By Guy Barter and Sam Falconer
Published by Aurum Press ISBN 978-1-78131-604-7
Reviewed by Spencer Hill
Flora: The Graphic Book of the Garden is a book about gardening, as you would expect from that title. Written by the Chief Horticultural Advisor to the Royal Horticultural Society, Guy Barter, it is a comprehensive practical guide to caring for your garden. Split into six sections it details everything you need to know, including Planning, Planting, Choosing, Vegetables & Herbs, Fruit & Vines and Practicalities. As someone who has occasionally got his soft illustrator’s hands dirty in the past, I can tell you that the advice is clearly laid out and very interesting reading.

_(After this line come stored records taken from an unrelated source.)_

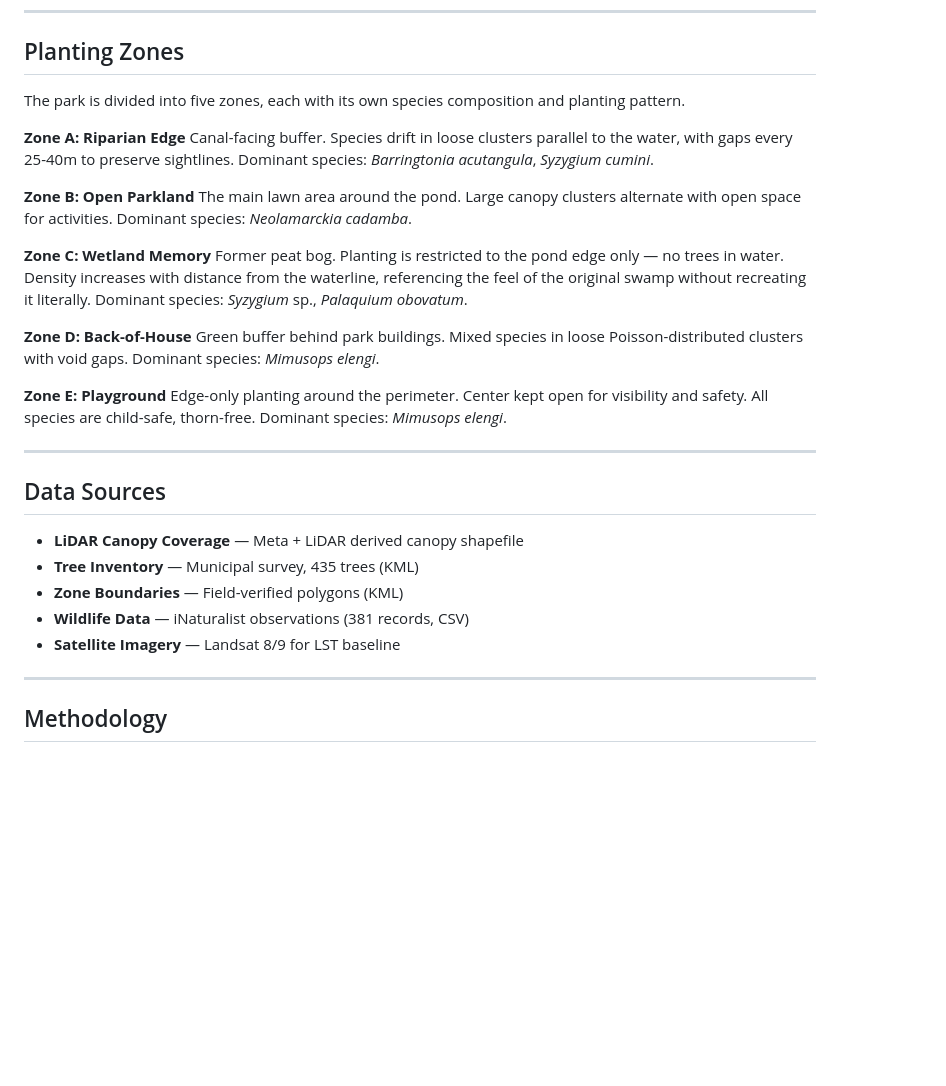
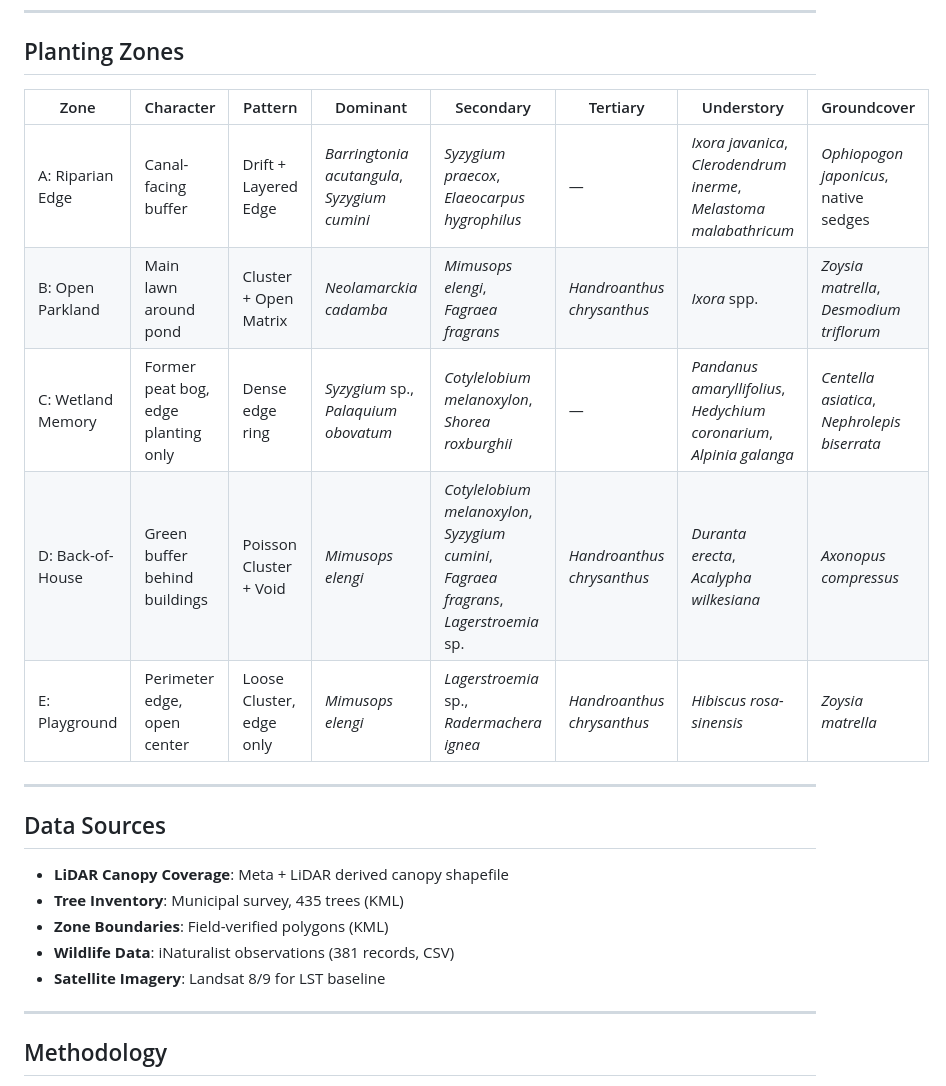
Before and after one commit to Zaynpimpakhun/suratthani-park-planting, a Markdown page: README.md, the part around one of its changes. GitHub-like rendering; blank space fills up the shorter version.

```diff
--- a/README.md
+++ b/README.md
@@ -39,41 +39,23 @@ funded by the International Climate Initiative (IKI) of the Federal Republic of
 
 ## Planting Zones
 
-The park is divided into five zones, each with its own species composition and
-planting pattern.
-
-**Zone A: Riparian Edge**
-Canal-facing buffer. Species drift in loose clusters parallel to the water, with
-gaps every 25-40m to preserve sightlines. Dominant species: *Barringtonia acutangula*,
-*Syzygium cumini*.
-
-**Zone B: Open Parkland**
-The main lawn area around the pond. Large canopy clusters alternate with open space
-for activities. Dominant species: *Neolamarckia cadamba*.
-
-**Zone C: Wetland Memory**
-Former peat bog. Planting is restricted to the pond edge only — no trees in water.
-Density increases with distance from the waterline, referencing the feel of the
-original swamp without recreating it literally. Dominant species: *Syzygium* sp.,
-*Palaquium obovatum*.
-
-**Zone D: Back-of-House**
-Green buffer behind park buildings. Mixed species in loose Poisson-distributed
-clusters with void gaps. Dominant species: *Mimusops elengi*.
-
-**Zone E: Playground**
-Edge-only planting around the perimeter. Center kept open for visibility and safety.
-All species are child-safe, thorn-free. Dominant species: *Mimusops elengi*.
+| Zone | Character | Pattern | Dominant | Secondary | Tertiary | Understory | Groundcover |
+|------|-----------|---------|----------|-----------|----------|------------|-------------|
+| A: Riparian Edge | Canal-facing buffer | Drift + Layered Edge | *Barringtonia acutangula*, *Syzygium cumini* | *Syzygium praecox*, *Elaeocarpus hygrophilus* | — | *Ixora javanica*, *Clerodendrum inerme*, *Melastoma malabathricum* | *Ophiopogon japonicus*, native sedges |
+| B: Open Parkland | Main lawn around pond | Cluster + Open Matrix | *Neolamarckia cadamba* | *Mimusops elengi*, *Fagraea fragrans* | *Handroanthus chrysanthus* | *Ixora* spp. | *Zoysia matrella*, *Desmodium triflorum* |
+| C: Wetland Memory | Former peat bog, edge planting only | Dense edge ring | *Syzygium* sp., *Palaquium obovatum* | *Cotylelobium melanoxylon*, *Shorea roxburghii* | — | *Pandanus amaryllifolius*, *Hedychium coronarium*, *Alpinia galanga* | *Centella asiatica*, *Nephrolepis biserrata* |
+| D: Back-of-House | Green buffer behind buildings | Poisson Cluster + Void | *Mimusops elengi* | *Cotylelobium melanoxylon*, *Syzygium cumini*, *Fagraea fragrans*, *Lagerstroemia* sp. | *Handroanthus chrysanthus* | *Duranta erecta*, *Acalypha wilkesiana* | *Axonopus compressus* |
+| E: Playground | Perimeter edge, open center | Loose Cluster, edge only | *Mimusops elengi* | *Lagerstroemia* sp., *Radermachera ignea* | *Handroanthus chrysanthus* | *Hibiscus rosa-sinensis* | *Zoysia matrella* |
 
 ---
 
 ## Data Sources
 
-- **LiDAR Canopy Coverage** — Meta + LiDAR derived canopy shapefile
-- **Tree Inventory** — Municipal survey, 435 trees (KML)
-- **Zone Boundaries** — Field-verified polygons (KML)
-- **Wildlife Data** — iNaturalist observations (381 records, CSV)
-- **Satellite Imagery** — Landsat 8/9 for LST baseline
+- **LiDAR Canopy Coverage**: Meta + LiDAR derived canopy shapefile
+- **Tree Inventory**: Municipal survey, 435 trees (KML)
+- **Zone Boundaries**: Field-verified polygons (KML)
+- **Wildlife Data**: iNaturalist observations (381 records, CSV)
+- **Satellite Imagery**: Landsat 8/9 for LST baseline
 
 ---
 
```
Also changed, not shown: other parts of README.md (+4 -4 lines).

The illustrations have been produced by Sam Falconer, and there are 100 wonderful colour illustrations within to enjoy. Everything from flowers and fruits to tools to shapes created from illustrated manure. It’s all here, and it is all achieved with a superb blend of technical accuracy and artistic creativity. I contacted Sam to ask him about his experiences whilst illustrating this book.
Spencer: How did you come to work on it? How long did it take? How was it for you?
Sam: My agent Laura at Début Art contacted me to arrange a meeting with Melissa at Quarto publishing. Melissa had seen a few nature themed pieces from my portfolio and thought they could work well for the project. I knew from the outset it would be a very time consuming job but after a brief period of hesitation I decided to take the plunge!
The project took just over a year from the meeting to having final sign off and it was easily the largest single project I have worked on to date. Initially the prospect of working on the same type of imagery for such a long time was daunting, however I was given a lot of freedom on how to arrange each page, which did allow for experimentation throughout. This kept things interesting for me although you’ll notice a few recycled layouts here and there!
Of course with any project like this there will always be times of stress and self doubt but I was determined to keep a regular check on things and keep to the milestone deadlines we agreed. We more or less managed this and avoided too many crunch moments thankfully. I certainly find it hard to believe when flicking through the book now that it managed to get completed in such a relatively short time! I think that with a different author and publisher it could have been very arduous, but Melissa and Guy were great to work with.
Spencer: Your style is described in the press release for the book as ‘digital collage’. Could you tell us more about how you work and how you applied it to Flora?
Sam: My process would usually start with finding public domain imagery and references for the specific plants before arranging them into the layout that I had scribbled down previously. This would all be done in Photoshop which is where I do the vast majority of my work nowadays. Once that was cleared by Melissa I’d then polish everything up on my desktop before taking each spread on to my iPad for some additional colouring and highlights.
Spencer: I have two favourite illustrations in the book; Aspect on pages 10 &11 and Lawn on page 47. Do you have an illustration you are particularly pleased with?
Sam: Thank you! Yes I was pleased with Ferns and Wildflowers. I also still like the cover and endpapers. But as time goes on this may change.
Spencer: Working on large projects like this is time consuming, and I find that it limits my creativity for personal work. What was the last creative project you did just for fun, and what inspired it?
Sam: Yes absolutely. I found that was one of the toughest parts of the process. The last piece I did just for fun was I believe ‘Boy’ here I had wanted to branch out of human heads for a while and push the painting side of things a little, so this gave my an excuse to do that. And of course draw a dog!
Spencer: Finally, what Illustration projects are you working on at the moment?
Sam: I have just finished an interesting piece for New Scientist magazine and am now working on a series of pieces looking at anxiety for Kenyon College’s alumni magazine. I have also been fortunate enough to book in my first solo exhibition for April, so I have been busy working away on that. This is both scary and exciting!
If you like the look of Sam’s work and you have even a passing interest in gardening then this book is for you. It is also a gorgeous product and produced to a high standard so it would make a wonderful gift for the gardener in your life. I recommend it, and you can read it in the warmth of your home without blisters from shovels or getting dirt under your nails.